We are pleased to be partnering with Oakland-based nonprofit Planting Justice by supporting the urban agriculturalists in obtaining a $40,000 grant through the Federal Home Loan Bank (FHLB)’s Access to Housing and Economic Assistance for Development (AHEAD) program. Through our membership with the FHLB, NCCLF was able to sponsor Planting Justice for this funding, which will support the development of a sustainable irrigation system that harvests rain water, planting 500 fruit and nut trees in Oakland, and training and hiring formerly incarcerated people to manage their farm. “Our work shows that if formerly incarcerated people receive wrap-around support and the opportunity to earn living-wages while transforming their communities for the better, they not only stay out of prison, they become empowered change-makers and inspirational presences in the lives of their families and communities,” said Planting Justice’s co-founder and director Gavin Raders.

Planting Justice is a grassroots organization with a mission to democratize access to affordable, nutritious food by empowering urban residents with the skills, knowledge, and resources they need to maximize organic food production, expand job opportunities, and ensure environmental sustainability in the Bay Area. This grant will allow the organization to transform East Bay hillsides into “food forests” with perennial, organic, and bio-diverse food production systems that are resilient to climate stress over many decades. It is also done in a way that creates living wage jobs for individuals with significant barriers to employment due to incarceration. “As we work to transition into more just, sustainable, and resilient local economies and food systems, formerly incarcerated people and their families will be the drivers and beneficiaries of economic and social progress,” said Raders.

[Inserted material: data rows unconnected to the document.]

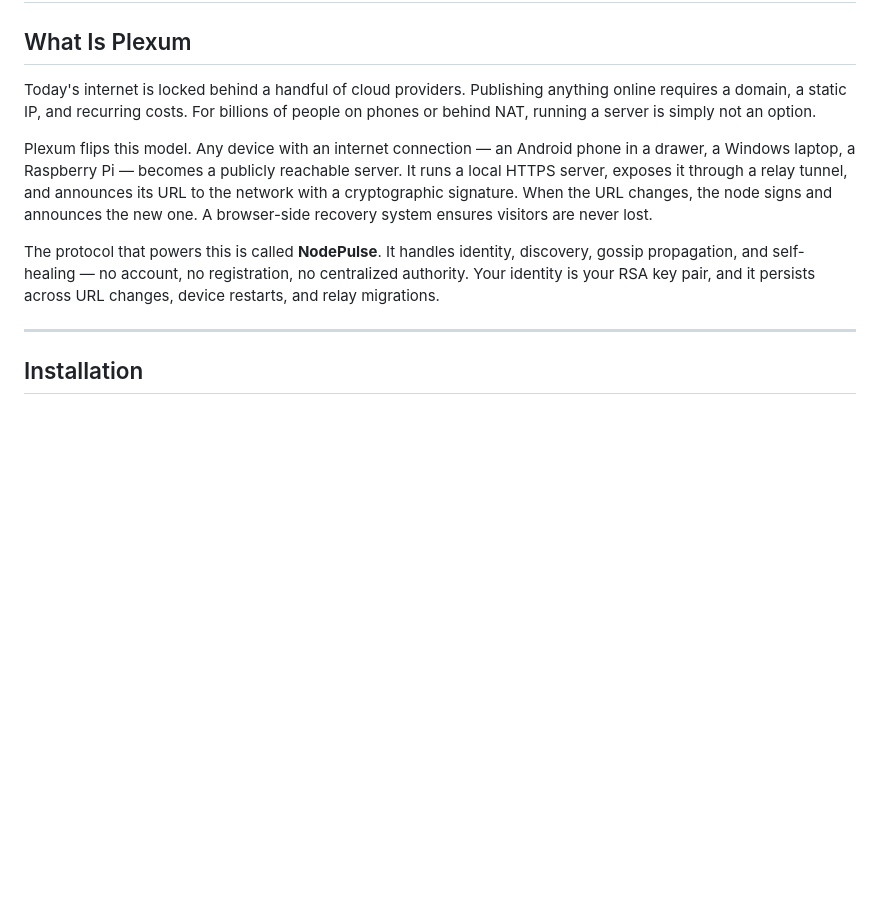
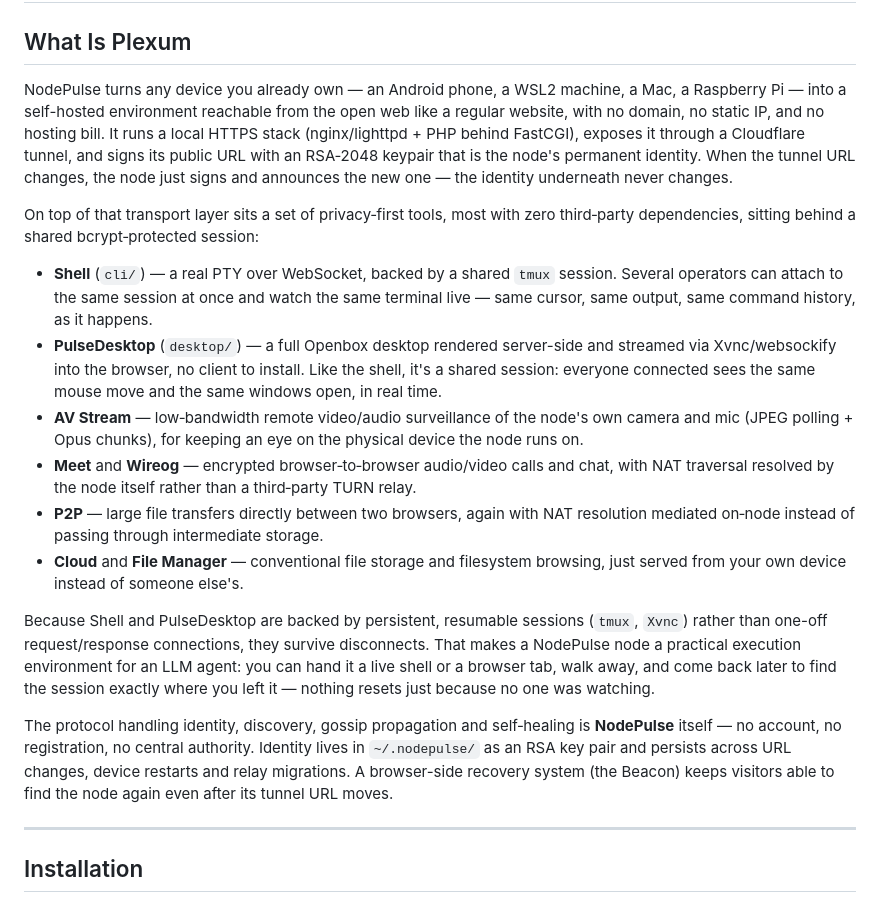
Before and after one commit to federweb/plexum-net, a Markdown page: README.md, the part around the change. Drawn GitHub-style; blank space fills up the shorter version.

Commit message:
update README.md to better align with ecosystem

```diff
--- a/README.md
+++ b/README.md
@@ -2,11 +2,20 @@
 
 ## What Is Plexum
 
-Today's internet is locked behind a handful of cloud providers. Publishing anything online requires a domain, a static IP, and recurring costs. For billions of people on phones or behind NAT, running a server is simply not an option.
+NodePulse turns any device you already own — an Android phone, a WSL2 machine, a Mac, a Raspberry Pi — into a self-hosted environment reachable from the open web like a regular website, with no domain, no static IP, and no hosting bill. It runs a local HTTPS stack (nginx/lighttpd + PHP behind FastCGI), exposes it through a Cloudflare tunnel, and signs its public URL with an RSA‑2048 keypair that is the node's permanent identity. When the tunnel URL changes, the node just signs and announces the new one — the identity underneath never changes.
 
-Plexum flips this model. Any device with an internet connection — an Android phone in a drawer, a Windows laptop, a Raspberry Pi — becomes a publicly reachable server. It runs a local HTTPS server, exposes it through a relay tunnel, and announces its URL to the network with a cryptographic signature. When the URL changes, the node signs and announces the new one. A browser-side recovery system ensures visitors are never lost.
+On top of that transport layer sits a set of privacy‑first tools, most with zero third‑party dependencies, sitting behind a shared bcrypt‑protected session:
 
-The protocol that powers this is called **NodePulse**. It handles identity, discovery, gossip propagation, and self-healing — no account, no registration, no centralized authority. Your identity is your RSA key pair, and it persists across URL changes, device restarts, and relay migrations.
+- **Shell** (`cli/`) — a real PTY over WebSocket, backed by a shared `tmux` session. Several operators can attach to the same session at once and watch the same terminal live — same cursor, same output, same command history, as it happens.
+- **PulseDesktop** (`desktop/`) — a full Openbox desktop rendered server-side and streamed via Xvnc/websockify into the browser, no client to install. Like the shell, it's a shared session: everyone connected sees the same mouse move and the same windows open, in real time.
+- **AV Stream** — low‑bandwidth remote video/audio surveillance of the node's own camera and mic (JPEG polling + Opus chunks), for keeping an eye on the physical device the node runs on.
+- **Meet** and **Wireog** — encrypted browser‑to‑browser audio/video calls and chat, with NAT traversal resolved by the node itself rather than a third‑party TURN relay.
+- **P2P** — large file transfers directly between two browsers, again with NAT resolution mediated on‑node instead of passing through intermediate storage.
+- **Cloud** and **File Manager** — conventional file storage and filesystem browsing, just served from your own device instead of someone else's.
+
+Because Shell and PulseDesktop are backed by persistent, resumable sessions (`tmux`, `Xvnc`) rather than one-off request/response connections, they survive disconnects. That makes a NodePulse node a practical execution environment for an LLM agent: you can hand it a live shell or a browser tab, walk away, and come back later to find the session exactly where you left it — nothing resets just because no one was watching.
+
+The protocol handling identity, discovery, gossip propagation and self‑healing is **NodePulse** itself — no account, no registration, no central authority. Identity lives in `~/.nodepulse/` as an RSA key pair and persists across URL changes, device restarts and relay migrations. A browser-side recovery system (the Beacon) keeps visitors able to find the node again even after its tunnel URL moves.
 
 ---
 
```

The AHEAD Program is provided through the FHLB of San Francisco and fosters early-stage funding of targeted economic development and housing projects. “NCCLF seeks out innovative projects that respond to our priorities of economic justice, poverty alleviation, and food security,” said Mary Rogier, NCCLF President. “We are thrilled to advance Planting Justice’s cause of economic advancement and sustainable urban agriculture.”